* What is required *
Below are records; count the lines that hold the string "completion" and give only the count.

* Records for this task *
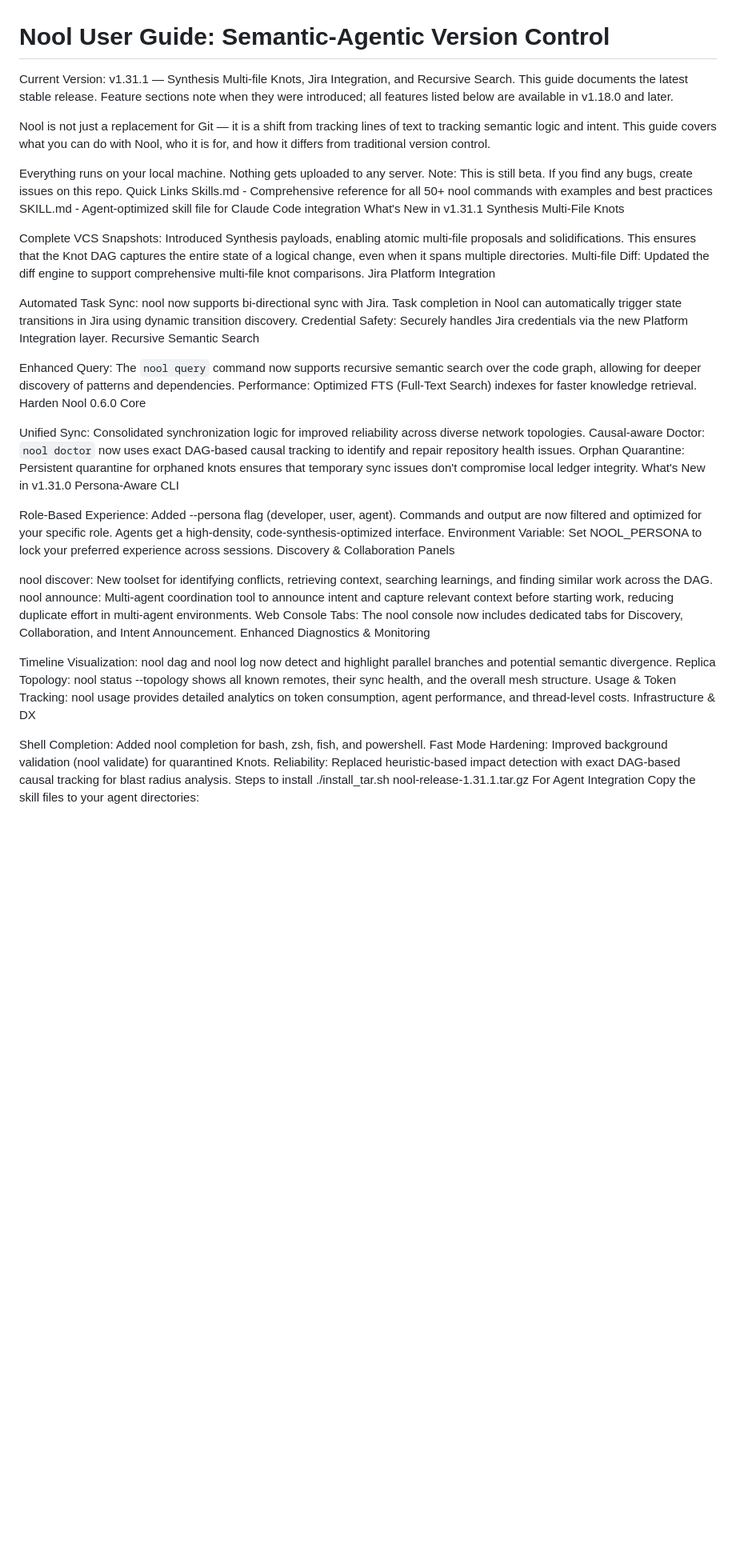
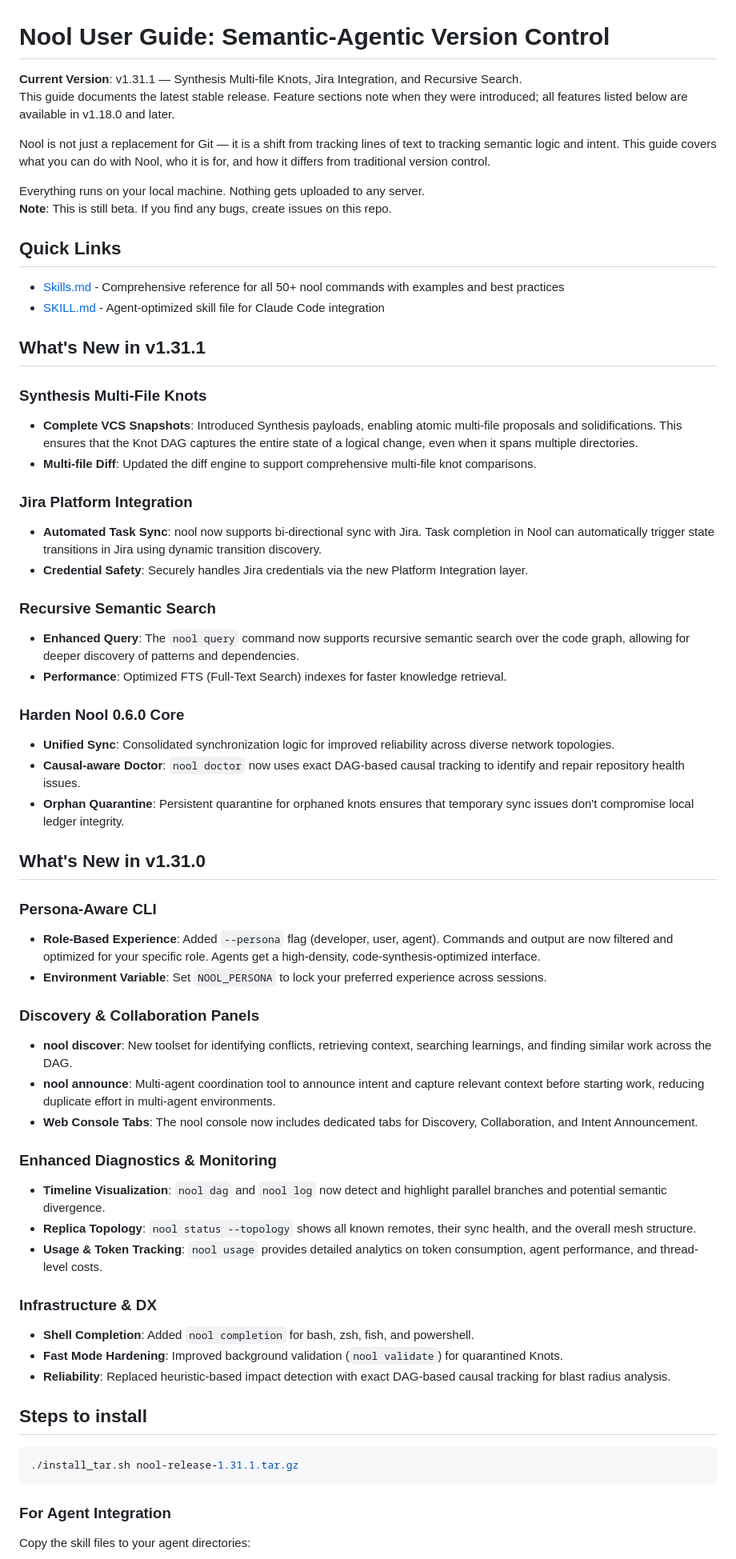
Before and after one commit to theswiftway/nool-cli, a Markdown page: README.md, the part around one of its changes. Shown at 80% size. Rendered like a GitHub page; blank space fills up the shorter version.

````diff
--- a/README.md
+++ b/README.md
@@ -1,52 +1,65 @@
 # Nool User Guide: Semantic-Agentic Version Control
-Current Version: v1.31.1 — Synthesis Multi-file Knots, Jira Integration, and Recursive Search. This guide documents the latest stable release. Feature sections note when they were introduced; all features listed below are available in v1.18.0 and later.
+
+**Current Version**: v1.31.1 — Synthesis Multi-file Knots, Jira Integration, and Recursive Search.
+This guide documents the latest stable release. Feature sections note when they were introduced; all features listed below are available in v1.18.0 and later.
 
 Nool is not just a replacement for Git — it is a shift from tracking lines of text to tracking semantic logic and intent. This guide covers what you can do with Nool, who it is for, and how it differs from traditional version control.
 
-Everything runs on your local machine. Nothing gets uploaded to any server. Note: This is still beta. If you find any bugs, create issues on this repo.
-Quick Links
-Skills.md - Comprehensive reference for all 50+ nool commands with examples and best practices
-SKILL.md - Agent-optimized skill file for Claude Code integration
-What's New in v1.31.1
-Synthesis Multi-File Knots
+Everything runs on your local machine. Nothing gets uploaded to any server.
+**Note**: This is still beta. If you find any bugs, create issues on this repo.
 
-Complete VCS Snapshots: Introduced Synthesis payloads, enabling atomic multi-file proposals and solidifications. This ensures that the Knot DAG captures the entire state of a logical change, even when it spans multiple directories.
-Multi-file Diff: Updated the diff engine to support comprehensive multi-file knot comparisons.
-Jira Platform Integration
+## Quick Links
 
-Automated Task Sync: nool now supports bi-directional sync with Jira. Task completion in Nool can automatically trigger state transitions in Jira using dynamic transition discovery.
-Credential Safety: Securely handles Jira credentials via the new Platform Integration layer.
-Recursive Semantic Search
+- [Skills.md](./Skills.md) - Comprehensive reference for all 50+ nool commands with examples and best practices
+- [SKILL.md](./SKILL.md) - Agent-optimized skill file for Claude Code integration
 
-Enhanced Query: The `nool query` command now supports recursive semantic search over the code graph, allowing for deeper discovery of patterns and dependencies.
-Performance: Optimized FTS (Full-Text Search) indexes for faster knowledge retrieval.
-Harden Nool 0.6.0 Core
+## What's New in v1.31.1
 
-Unified Sync: Consolidated synchronization logic for improved reliability across diverse network topologies.
-Causal-aware Doctor: `nool doctor` now uses exact DAG-based causal tracking to identify and repair repository health issues.
-Orphan Quarantine: Persistent quarantine for orphaned knots ensures that temporary sync issues don't compromise local ledger integrity.
-What's New in v1.31.0
-Persona-Aware CLI
+### Synthesis Multi-File Knots
+- **Complete VCS Snapshots**: Introduced Synthesis payloads, enabling atomic multi-file proposals and solidifications. This ensures that the Knot DAG captures the entire state of a logical change, even when it spans multiple directories.
+- **Multi-file Diff**: Updated the diff engine to support comprehensive multi-file knot comparisons.
 
-Role-Based Experience: Added --persona flag (developer, user, agent). Commands and output are now filtered and optimized for your specific role. Agents get a high-density, code-synthesis-optimized interface.
-Environment Variable: Set NOOL_PERSONA to lock your preferred experience across sessions.
-Discovery & Collaboration Panels
+### Jira Platform Integration
+- **Automated Task Sync**: nool now supports bi-directional sync with Jira. Task completion in Nool can automatically trigger state transitions in Jira using dynamic transition discovery.
+- **Credential Safety**: Securely handles Jira credentials via the new Platform Integration layer.
 
-nool discover: New toolset for identifying conflicts, retrieving context, searching learnings, and finding similar work across the DAG.
-nool announce: Multi-agent coordination tool to announce intent and capture relevant context before starting work, reducing duplicate effort in multi-agent environments.
-Web Console Tabs: The nool console now includes dedicated tabs for Discovery, Collaboration, and Intent Announcement.
-Enhanced Diagnostics & Monitoring
+### Recursive Semantic Search
+- **Enhanced Query**: The `nool query` command now supports recursive semantic search over the code graph, allowing for deeper discovery of patterns and dependencies.
+- **Performance**: Optimized FTS (Full-Text Search) indexes for faster knowledge retrieval.
 
-Timeline Visualization: nool dag and nool log now detect and highlight parallel branches and potential semantic divergence.
-Replica Topology: nool status --topology shows all known remotes, their sync health, and the overall mesh structure.
-Usage & Token Tracking: nool usage provides detailed analytics on token consumption, agent performance, and thread-level costs.
-Infrastructure & DX
+### Harden Nool 0.6.0 Core
+- **Unified Sync**: Consolidated synchronization logic for improved reliability across diverse network topologies.
+- **Causal-aware Doctor**: `nool doctor` now uses exact DAG-based causal tracking to identify and repair repository health issues.
+- **Orphan Quarantine**: Persistent quarantine for orphaned knots ensures that temporary sync issues don't compromise local ledger integrity.
 
-Shell Completion: Added nool completion for bash, zsh, fish, and powershell.
-Fast Mode Hardening: Improved background validation (nool validate) for quarantined Knots.
-Reliability: Replaced heuristic-based impact detection with exact DAG-based causal tracking for blast radius analysis.
-Steps to install
+## What's New in v1.31.0
+
+### Persona-Aware CLI
+- **Role-Based Experience**: Added `--persona` flag (developer, user, agent). Commands and output are now filtered and optimized for your specific role. Agents get a high-density, code-synthesis-optimized interface.
+- **Environment Variable**: Set `NOOL_PERSONA` to lock your preferred experience across sessions.
+
+### Discovery & Collaboration Panels
+- **nool discover**: New toolset for identifying conflicts, retrieving context, searching learnings, and finding similar work across the DAG.
+- **nool announce**: Multi-agent coordination tool to announce intent and capture relevant context before starting work, reducing duplicate effort in multi-agent environments.
+- **Web Console Tabs**: The nool console now includes dedicated tabs for Discovery, Collaboration, and Intent Announcement.
+
+### Enhanced Diagnostics & Monitoring
+- **Timeline Visualization**: `nool dag` and `nool log` now detect and highlight parallel branches and potential semantic divergence.
+- **Replica Topology**: `nool status --topology` shows all known remotes, their sync health, and the overall mesh structure.
+- **Usage & Token Tracking**: `nool usage` provides detailed analytics on token consumption, agent performance, and thread-level costs.
+
+### Infrastructure & DX
+- **Shell Completion**: Added `nool completion` for bash, zsh, fish, and powershell.
+- **Fast Mode Hardening**: Improved background validation (`nool validate`) for quarantined Knots.
+- **Reliability**: Replaced heuristic-based impact detection with exact DAG-based causal tracking for blast radius analysis.
+
+## Steps to install
+
+```bash
 ./install_tar.sh nool-release-1.31.1.tar.gz
-For Agent Integration
+```
+
+### For Agent Integration
+
 Copy the skill files to your agent directories:
 
````
Also changed, not shown: other parts of README.md (+183 -220 lines), Skills.md (+0 -33 lines).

* Answer box *
4